A green iceberg looking a bit like pickle brine in the Weddell Sea, Antarctica, on February 16, 1985.
A green iceberg looking a bit like pickle brine in the Weddell Sea, Antarctica, on February 16, 1985. AGU/Journal of Geophysical Research: Oceans/Kipfstuhl et al 1992.

Picture an iceberg, and you’ll probably envision something white as snow rising up out of a blue sea. But icebergs—and their diminutive counterparts, adorably known as bergy bits and growlers—can be all sorts of shades, from frosty blue to striped to a beguiling green.

Researchers and mariners have observed emerald icebergs for years—a chunk of ice “mast-high” and “green as emerald” even figures in Samuel Taylor Coleridge’s 1834 poem, “The Rime of the Ancient Mariner.” But they haven’t pinned down exactly why these icebergs look the way they do. In a new paper in the American Geophysical Union journal JGR Oceans, researchers led by Stephen Warren, a glaciologist and emeritus professor at the University of Washington, offer a new theory about exactly how these floating behemoths get their greenish hues.

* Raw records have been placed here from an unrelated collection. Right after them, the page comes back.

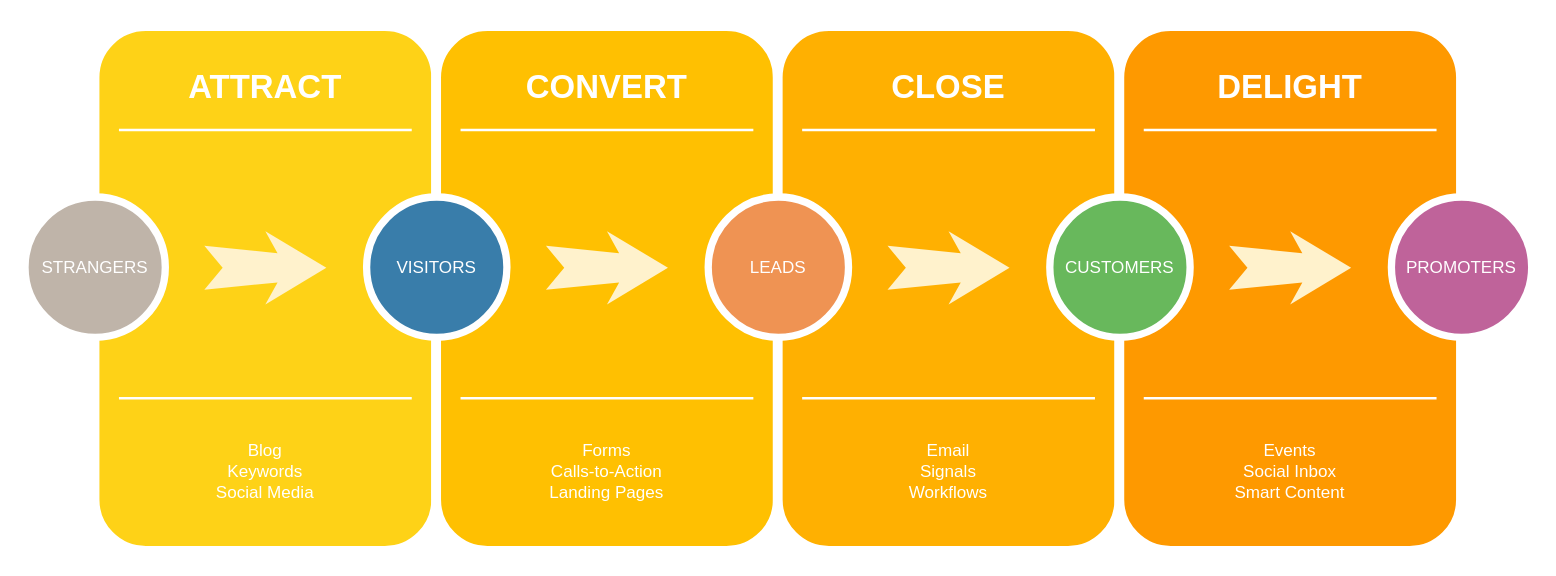
This is Untitled Diagram.drawio from rjjl1970/Tsuri, a draw.io file, before an edit. Source tidied: cells renumbered, new cells numbered last; positions are measured from the earlier drawing's top-left corner, leaving out a move shared by most shapes. Both pictures are drawn from the tidied source at 122%, with x=0, y=0 at pixel (24, 26).
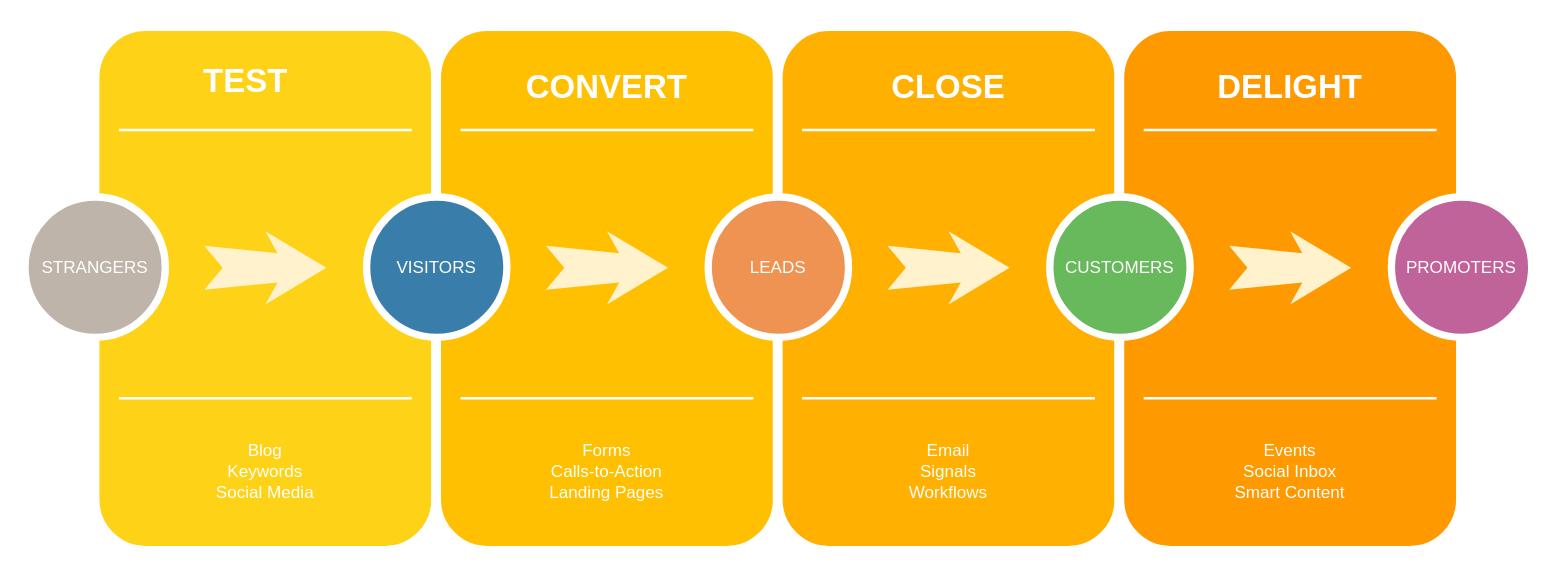
The same diagram, later.

Change to the diagram source:
```diff
@@
-    <mxCell id="3" value="ATTRACT" style="text;html=1;strokeColor=none;fillColor=none;align=center;verticalAlign=middle;whiteSpace=wrap;rounded=0;shadow=0;fontSize=27;fontColor=#FFFFFF;fontStyle=1;" parent="1" vertex="1">
-      <mxGeometry x="57" y="20" width="280" height="60" as="geometry" />
+    <mxCell id="3" value="TEST" style="text;html=1;strokeColor=none;fillColor=none;align=center;verticalAlign=middle;whiteSpace=wrap;rounded=0;shadow=0;fontSize=27;fontColor=#FFFFFF;fontStyle=1;" parent="1" vertex="1">
+      <mxGeometry x="41" y="15" width="280" height="60" as="geometry" />
     </mxCell>
```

It all has to do with what icebergs are made out of. Icebergs calve off glaciers or ice shelves, mainly around Antarctica and Greenland. Since they begin their lives as snowfall that accumulates over time, icebergs contain air pockets, in the form of bubbles that scatter light. With some exceptions and occasional stripes, glacier ice tends to look bluish white.

Sometimes, marine ice can look sharply blue.
Sometimes, marine ice can look sharply blue. Courtesy Collin Roesler

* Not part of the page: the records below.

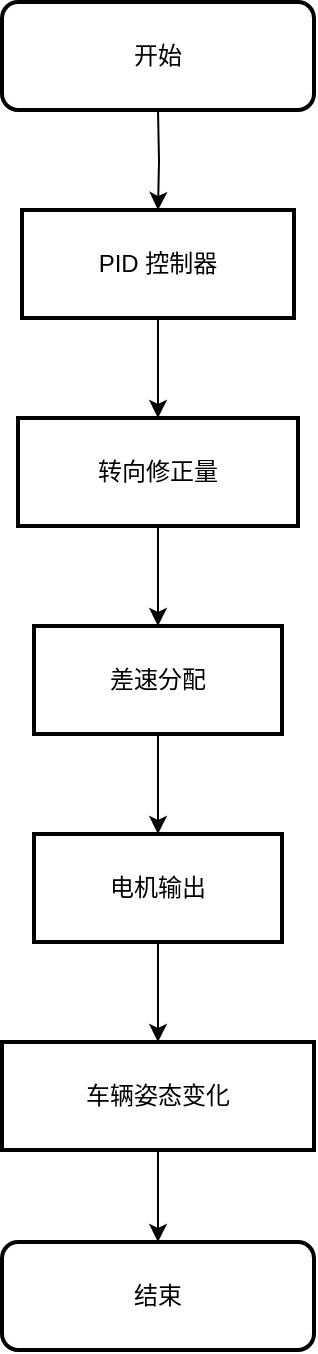
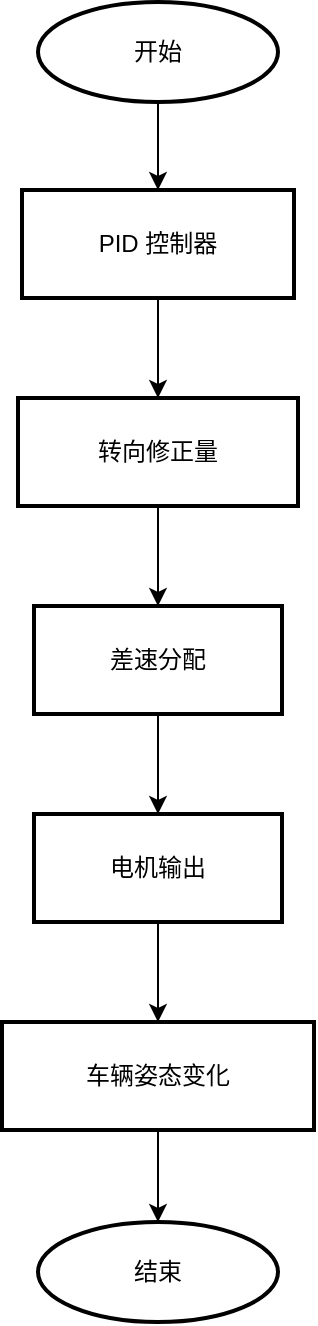
<mxfile host="app.diagrams.net">
  <diagram name="第 1 页" id="bfATaVGsV1DN1ViiIpps">
-     <mxGraphModel dx="1347" dy="753" grid="1" gridSize="10" guides="1" tooltips="1" connect="1" arrows="1" fold="1" page="1" pageScale="1" pageWidth="827" pageHeight="1169" math="0" shadow="0">
+     <mxGraphModel dx="1664" dy="931" grid="1" gridSize="10" guides="1" tooltips="1" connect="1" arrows="1" fold="1" page="1" pageScale="1" pageWidth="827" pageHeight="1169" math="0" shadow="0">
      <root>
        <mxCell id="0" />
        <mxCell id="1" parent="0" />
-         <mxCell id="Zaa9Ob1RF6DUEDw_Cv76-15" edge="1" parent="1" style="edgeStyle=orthogonalEdgeStyle;rounded=0;orthogonalLoop=1;jettySize=auto;html=1;" target="Zaa9Ob1RF6DUEDw_Cv76-2" value="">
-           <mxGeometry relative="1" as="geometry">
-             <mxPoint x="97.99999999999989" y="74" as="sourcePoint" />
-           </mxGeometry>
-         </mxCell>
        <mxCell id="Zaa9Ob1RF6DUEDw_Cv76-16" edge="1" parent="1" source="Zaa9Ob1RF6DUEDw_Cv76-2" style="edgeStyle=orthogonalEdgeStyle;rounded=0;orthogonalLoop=1;jettySize=auto;html=1;" target="Zaa9Ob1RF6DUEDw_Cv76-3" value="">
          <mxGeometry relative="1" as="geometry" />
        </mxCell>
        <mxCell id="Zaa9Ob1RF6DUEDw_Cv76-2" parent="1" style="whiteSpace=wrap;strokeWidth=2;fillColor=none;" value="PID 控制器" vertex="1">
          <mxGeometry height="54" width="136" x="30" y="124" as="geometry" />
        </mxCell>
        <mxCell id="Zaa9Ob1RF6DUEDw_Cv76-17" edge="1" parent="1" source="Zaa9Ob1RF6DUEDw_Cv76-3" style="edgeStyle=orthogonalEdgeStyle;rounded=0;orthogonalLoop=1;jettySize=auto;html=1;" target="Zaa9Ob1RF6DUEDw_Cv76-4" value="">
          <mxGeometry relative="1" as="geometry" />
        </mxCell>
        <mxCell id="Zaa9Ob1RF6DUEDw_Cv76-3" parent="1" style="whiteSpace=wrap;strokeWidth=2;fillColor=none;" value="转向修正量" vertex="1">
          <mxGeometry height="54" width="140" x="28" y="228" as="geometry" />
        </mxCell>
        <mxCell id="Zaa9Ob1RF6DUEDw_Cv76-18" edge="1" parent="1" source="Zaa9Ob1RF6DUEDw_Cv76-4" style="edgeStyle=orthogonalEdgeStyle;rounded=0;orthogonalLoop=1;jettySize=auto;html=1;" target="Zaa9Ob1RF6DUEDw_Cv76-5" value="">
          <mxGeometry relative="1" as="geometry" />
        </mxCell>
        <mxCell id="Zaa9Ob1RF6DUEDw_Cv76-4" parent="1" style="whiteSpace=wrap;strokeWidth=2;fillColor=none;" value="差速分配" vertex="1">
          <mxGeometry height="54" width="124" x="36" y="332" as="geometry" />
        </mxCell>
        <mxCell id="Zaa9Ob1RF6DUEDw_Cv76-19" edge="1" parent="1" source="Zaa9Ob1RF6DUEDw_Cv76-5" style="edgeStyle=orthogonalEdgeStyle;rounded=0;orthogonalLoop=1;jettySize=auto;html=1;" target="Zaa9Ob1RF6DUEDw_Cv76-6" value="">
          <mxGeometry relative="1" as="geometry" />
        </mxCell>
        <mxCell id="Zaa9Ob1RF6DUEDw_Cv76-5" parent="1" style="whiteSpace=wrap;strokeWidth=2;fillColor=none;" value="电机输出" vertex="1">
          <mxGeometry height="54" width="124" x="36" y="436" as="geometry" />
        </mxCell>
-         <mxCell id="aCIFvJvuAnSYRHjGHSv0-3" edge="1" parent="1" source="Zaa9Ob1RF6DUEDw_Cv76-6" style="edgeStyle=orthogonalEdgeStyle;rounded=0;orthogonalLoop=1;jettySize=auto;html=1;" target="aCIFvJvuAnSYRHjGHSv0-2" value="">
-           <mxGeometry relative="1" as="geometry" />
+         <mxCell id="aCIFvJvuAnSYRHjGHSv0-3" edge="1" parent="1" source="Zaa9Ob1RF6DUEDw_Cv76-6" style="edgeStyle=orthogonalEdgeStyle;rounded=0;orthogonalLoop=1;jettySize=auto;html=1;" value="">
+           <mxGeometry relative="1" as="geometry">
+             <mxPoint x="98" y="640" as="targetPoint" />
+           </mxGeometry>
        </mxCell>
        <mxCell id="Zaa9Ob1RF6DUEDw_Cv76-6" parent="1" style="whiteSpace=wrap;strokeWidth=2;fillColor=none;" value="车辆姿态变化" vertex="1">
          <mxGeometry height="54" width="156" x="20" y="540" as="geometry" />
        </mxCell>
-         <mxCell id="aCIFvJvuAnSYRHjGHSv0-1" parent="1" style="rounded=1;whiteSpace=wrap;html=1;fillColor=none;strokeWidth=2;" value="开始" vertex="1">
-           <mxGeometry height="54" width="156" x="20" y="20" as="geometry" />
+         <mxCell id="Wkbcp2Wtn8YaJhAVBvvt-3" edge="1" parent="1" source="Wkbcp2Wtn8YaJhAVBvvt-1" style="edgeStyle=orthogonalEdgeStyle;rounded=0;orthogonalLoop=1;jettySize=auto;html=1;" target="Zaa9Ob1RF6DUEDw_Cv76-2" value="">
+           <mxGeometry relative="1" as="geometry" />
        </mxCell>
-         <mxCell id="aCIFvJvuAnSYRHjGHSv0-2" parent="1" style="rounded=1;whiteSpace=wrap;html=1;fillColor=none;strokeWidth=2;" value="结束" vertex="1">
-           <mxGeometry height="54" width="156" x="20" y="640" as="geometry" />
+         <mxCell id="Wkbcp2Wtn8YaJhAVBvvt-1" parent="1" style="strokeWidth=2;html=1;shape=mxgraph.flowchart.start_1;whiteSpace=wrap;fillColor=none;" value="开始" vertex="1">
+           <mxGeometry height="50" width="120" x="38" y="30" as="geometry" />
+         </mxCell>
+         <mxCell id="Wkbcp2Wtn8YaJhAVBvvt-4" parent="1" style="strokeWidth=2;html=1;shape=mxgraph.flowchart.start_1;whiteSpace=wrap;fillColor=none;" value="结束" vertex="1">
+           <mxGeometry height="50" width="120" x="38" y="640" as="geometry" />
        </mxCell>
      </root>
    </mxGraphModel>
  </diagram>
</mxfile>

When icebergs are out in the ocean, though, their composition changes as seawater—and the minerals and organic bits inside it—freezes to the base. This is known as “marine ice,” and it’s sometimes exposed if an iceberg topples over. This newly formed stuff is often stunning—sometimes appearing marbled, shot through with glassy striations of blue or green.

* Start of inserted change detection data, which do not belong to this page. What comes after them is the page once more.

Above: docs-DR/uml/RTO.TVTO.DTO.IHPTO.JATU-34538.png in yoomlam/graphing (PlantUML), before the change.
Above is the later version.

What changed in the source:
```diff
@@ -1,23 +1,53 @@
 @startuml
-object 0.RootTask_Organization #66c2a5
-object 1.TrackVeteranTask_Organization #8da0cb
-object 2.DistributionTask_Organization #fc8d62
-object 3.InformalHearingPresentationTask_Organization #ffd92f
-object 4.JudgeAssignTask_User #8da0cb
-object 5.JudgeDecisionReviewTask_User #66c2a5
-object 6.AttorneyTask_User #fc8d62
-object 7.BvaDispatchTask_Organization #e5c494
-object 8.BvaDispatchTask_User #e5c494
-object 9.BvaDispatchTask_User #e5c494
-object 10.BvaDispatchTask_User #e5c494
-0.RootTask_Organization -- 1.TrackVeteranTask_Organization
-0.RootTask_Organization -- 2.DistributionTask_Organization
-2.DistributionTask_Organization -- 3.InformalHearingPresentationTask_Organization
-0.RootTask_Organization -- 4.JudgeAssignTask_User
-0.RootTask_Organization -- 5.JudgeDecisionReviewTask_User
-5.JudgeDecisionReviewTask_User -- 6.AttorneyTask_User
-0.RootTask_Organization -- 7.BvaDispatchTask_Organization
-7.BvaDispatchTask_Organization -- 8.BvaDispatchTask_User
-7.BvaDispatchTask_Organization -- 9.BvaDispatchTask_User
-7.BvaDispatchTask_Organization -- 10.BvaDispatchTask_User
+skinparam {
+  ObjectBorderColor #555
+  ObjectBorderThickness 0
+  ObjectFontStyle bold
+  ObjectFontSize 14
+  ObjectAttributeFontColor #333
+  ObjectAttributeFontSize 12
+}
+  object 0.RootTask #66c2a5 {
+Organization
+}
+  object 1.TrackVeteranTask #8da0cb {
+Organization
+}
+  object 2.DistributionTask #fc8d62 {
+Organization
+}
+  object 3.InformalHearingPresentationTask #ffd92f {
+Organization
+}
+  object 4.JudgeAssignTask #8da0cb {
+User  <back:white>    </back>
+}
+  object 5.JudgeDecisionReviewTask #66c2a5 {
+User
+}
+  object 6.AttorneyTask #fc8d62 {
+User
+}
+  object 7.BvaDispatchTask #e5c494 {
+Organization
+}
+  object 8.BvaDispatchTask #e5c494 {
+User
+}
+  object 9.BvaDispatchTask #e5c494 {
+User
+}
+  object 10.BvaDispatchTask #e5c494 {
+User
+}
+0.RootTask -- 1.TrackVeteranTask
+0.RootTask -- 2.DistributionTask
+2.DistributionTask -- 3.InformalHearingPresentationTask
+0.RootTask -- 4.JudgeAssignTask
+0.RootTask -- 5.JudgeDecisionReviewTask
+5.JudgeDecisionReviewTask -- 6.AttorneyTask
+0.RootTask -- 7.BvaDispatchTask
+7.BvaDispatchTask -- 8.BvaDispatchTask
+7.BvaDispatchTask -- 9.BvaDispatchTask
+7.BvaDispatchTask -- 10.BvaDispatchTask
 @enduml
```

Warren has been noodling over green icebergs since he spotted one on a trip to Mawson research station near Antarctica’s Amery Ice Shelf back in the 1980s. His first hunch was that the green was a product of dissolved carbon, from decaying plants or marine animals—but samples didn’t bear that out. Another idea started to take shape after researchers from the University of Tasmania published a paper, in 2016, reporting that they had found a high concentration of iron in a core sample marine ice from the Amery Ice Shelf. That got Warren thinking. “When I read their paper, it dawned on me that that could be the explanation for the green color of the icebergs,” he says.

When glaciers scrape across land, they produce what’s known as glacier flour—a product of bedrock being ground down by the moving mass. As glaciers retreat, this geologic debris is usually flushed out into water, in particles sometimes too small to be visible to the naked eye. But on land, soil and rocks contain iron oxides that often have ruddy hues, like reds, yellows, and browns—and since the Tasmanian team found that the marine ice contained 500 times more iron than the glacier ice, Warren wondered whether the ochre-y sediment was responsible for icebergs taking on a green appearance. Ice absorbs red light, while iron oxides absorb blue light. The hypothesis is that, when iron oxides appear in marine ice, “it will shift the color over to green,” Warren says.

He doesn’t know for sure. He’s hoping to secure funding so that he, along with Tasmanian collaborators, can return to the area around the Amery Ice Shelf and study the icebergs themselves. If he gets the chance, Warren plans to examine “blue, blueish green, green, and yellowish green” ‘bergs, measure the spectrum of reflected light at each, and take fresh samples. For now, the green icebergs remain a bit of a beautiful mystery.